But in 1978, in a Montreal suburb, I was hired to do just that. Still in my 20s, I was ill-equipped and not nearly masterful enough to do the job. Someone thought I could. The cynical me wonders if it was to get me out of the community where I was coaching and had just won a de facto provincial championship.
The community recreation department had hired a fellow to oversee its ice sports programs: hockey, ringette, figure skating, and speed skating, which was in its infancy. Hockey, of course, was the big deal. He, in turn, would bring in people to work in those programs. He got my name, we met, and the $10 per hour job was mine. I was to mentor four AA (their highest level) teams at pee wee, bantam, midget, and juvenile. I’d never met the coaches. Two were sort of enthusiastic about the extra help. One wasn’t sure he needed it. The fourth fellow, the pee wee coach, wanted nothing to do with me.
I spent the season working with three teams and became fast friends with the juvenile coach who had the least experience of the four head coaches and welcomed the input.
It was an interesting learning experience from every angle. I’d never done anything like this before. While I’d had success coaching myself and teaching in hockey schools, advising or guiding others was new. The pee wee coach turned out to be somewhat of an arrogant jerk anyway and his team was riddled with issues all season. Andre, the fellow who hired me, told me to stay clear and let him drown since he’d never shown interest in getting help. I was uncomfortable with that approach since it left the kids high and dry, but I did it anyway.
There was no formal programming nor job description. Just help them, I was told. Rather intimidated, I asked what they need help with. Often they didn’t know themselves until it was too late. For instance, everyone knew tactics; no one had a handle on how to effectively teach them.
As with every mentoring role I’ve taken on over the years, there were a lot more hours spent with coaches than what was “billable.” Moreover, the learning experience for me probably dwarfed anything the coaches got out of it. I was able to steal from three teams.
Like everything in hockey, connections count. The midget coach went to coach in Europe the following season. When he returned, he told me about a club looking for someone.

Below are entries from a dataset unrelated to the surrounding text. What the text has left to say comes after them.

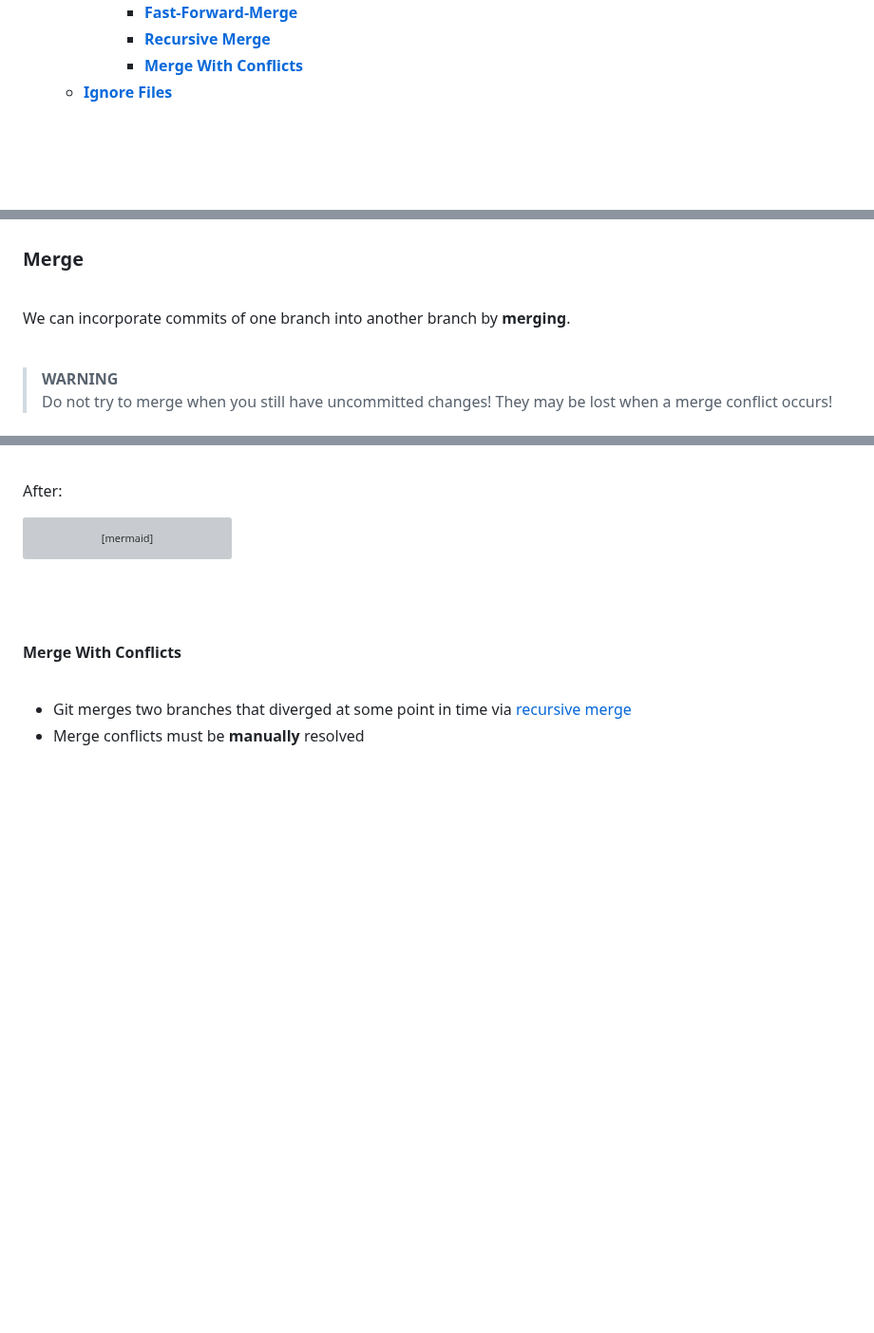
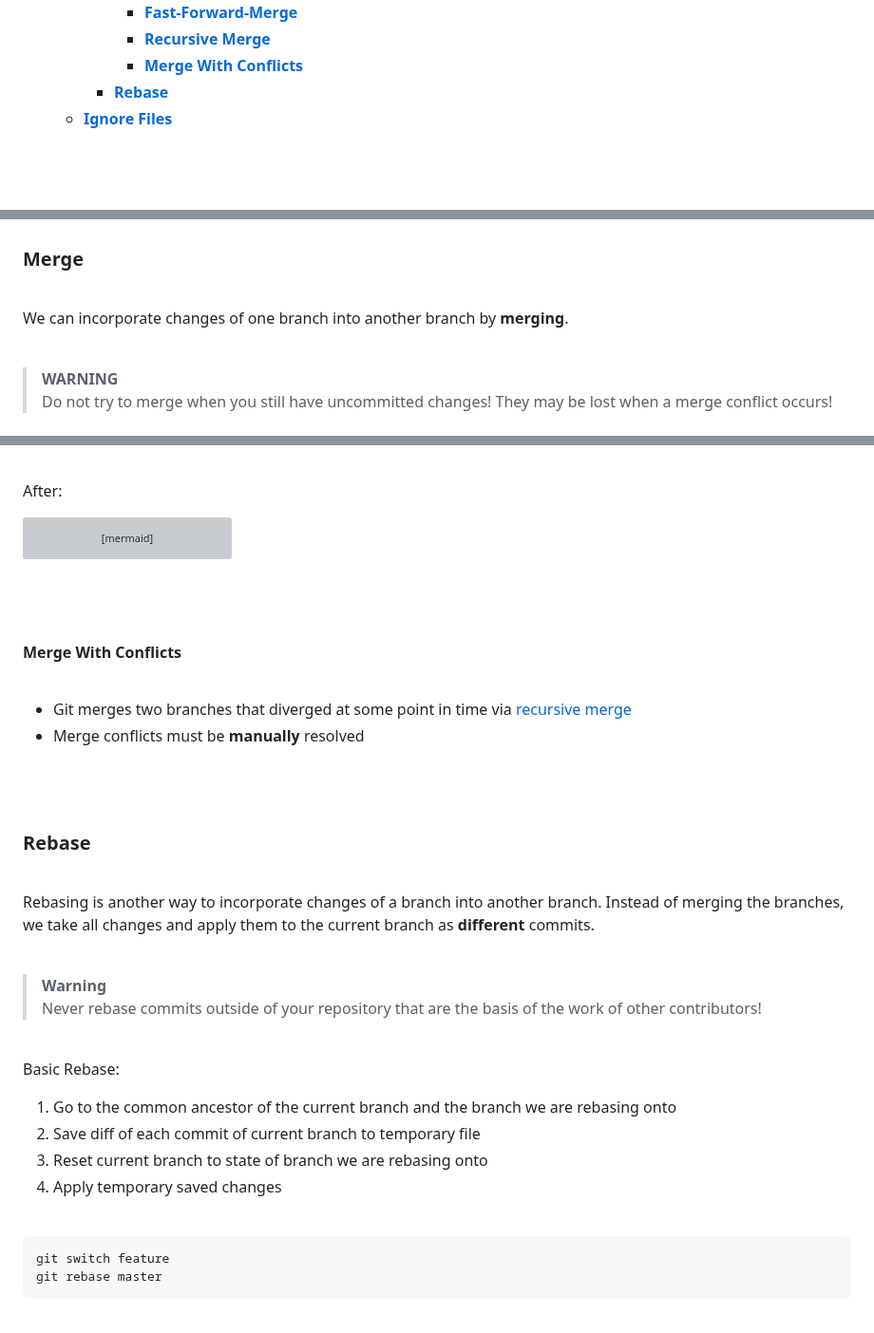
Before and after one commit to lcov29/knowledgeBase, a Markdown page: SoftwareDevelopment/Git/git_basics.md, 3 parts joined by grey strips. Shown at 95% size. Rendered like a GitHub page; blank space fills up the shorter version; grey boxes are pictures that could not be loaded.

Commit message:
add section about rebase

````diff
--- a/SoftwareDevelopment/Git/git_basics.md
+++ b/SoftwareDevelopment/Git/git_basics.md
@@ -18,6 +18,7 @@
       - [**Fast-Forward-Merge**](#fast-forward-merge)
       - [**Recursive Merge**](#recursive-merge)
       - [**Merge With Conflicts**](#merge-with-conflicts)
+    - [**Rebase**](#rebase)
   - [**Ignore Files**](#ignore-files)
 
 <br>
@@ -207,7 +208,7 @@ gitGraph
 ### **Merge**
 <br>
 
-We can incorporate commits of one branch into another branch by **merging**.
+We can incorporate changes of one branch into another branch by **merging**.
 
 <br>
 
@@ -312,3 +313,32 @@ gitGraph
 - Git merges two branches that diverged at some point in time via [recursive merge](#recursive-merge)
 - Merge conflicts must be **manually** resolved
 
+<br>
+<br>
+
+### **Rebase**
+<br>
+
+Rebasing is another way to incorporate changes of a branch into another branch. Instead of merging the branches, we take all changes and apply them to the current branch as **different** commits.
+
+<br>
+
+>**Warning**
+>Never rebase commits outside of your repository that are the basis of the work of other contributors!
+
+<br>
+
+Basic Rebase:
+
+1. Go to the common ancestor of the current branch and the branch we are rebasing onto
+2. Save diff of each commit of current branch to temporary file
+3. Reset current branch to state of branch we are rebasing onto
+4. Apply temporary saved changes
+
+<br>
+
+```branch
+git switch feature
+git rebase master
+```
+
````
Also changed, not shown: other parts of SoftwareDevelopment/Git/git_basics.md (+55 -0 lines).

So off I went.
1) The New Age of Hockey Training and Development
2) Jack Hughes wins 2017 Hockey Player of the Year Award for Ontario
3) 4 Takeaways from the 2017 WHL Cup
4) Kids Share Love of Hockey with Taste of Fame at 2017 BT Hockey Classic
5) Team Canada Roster Named for 2017 Women’s Worlds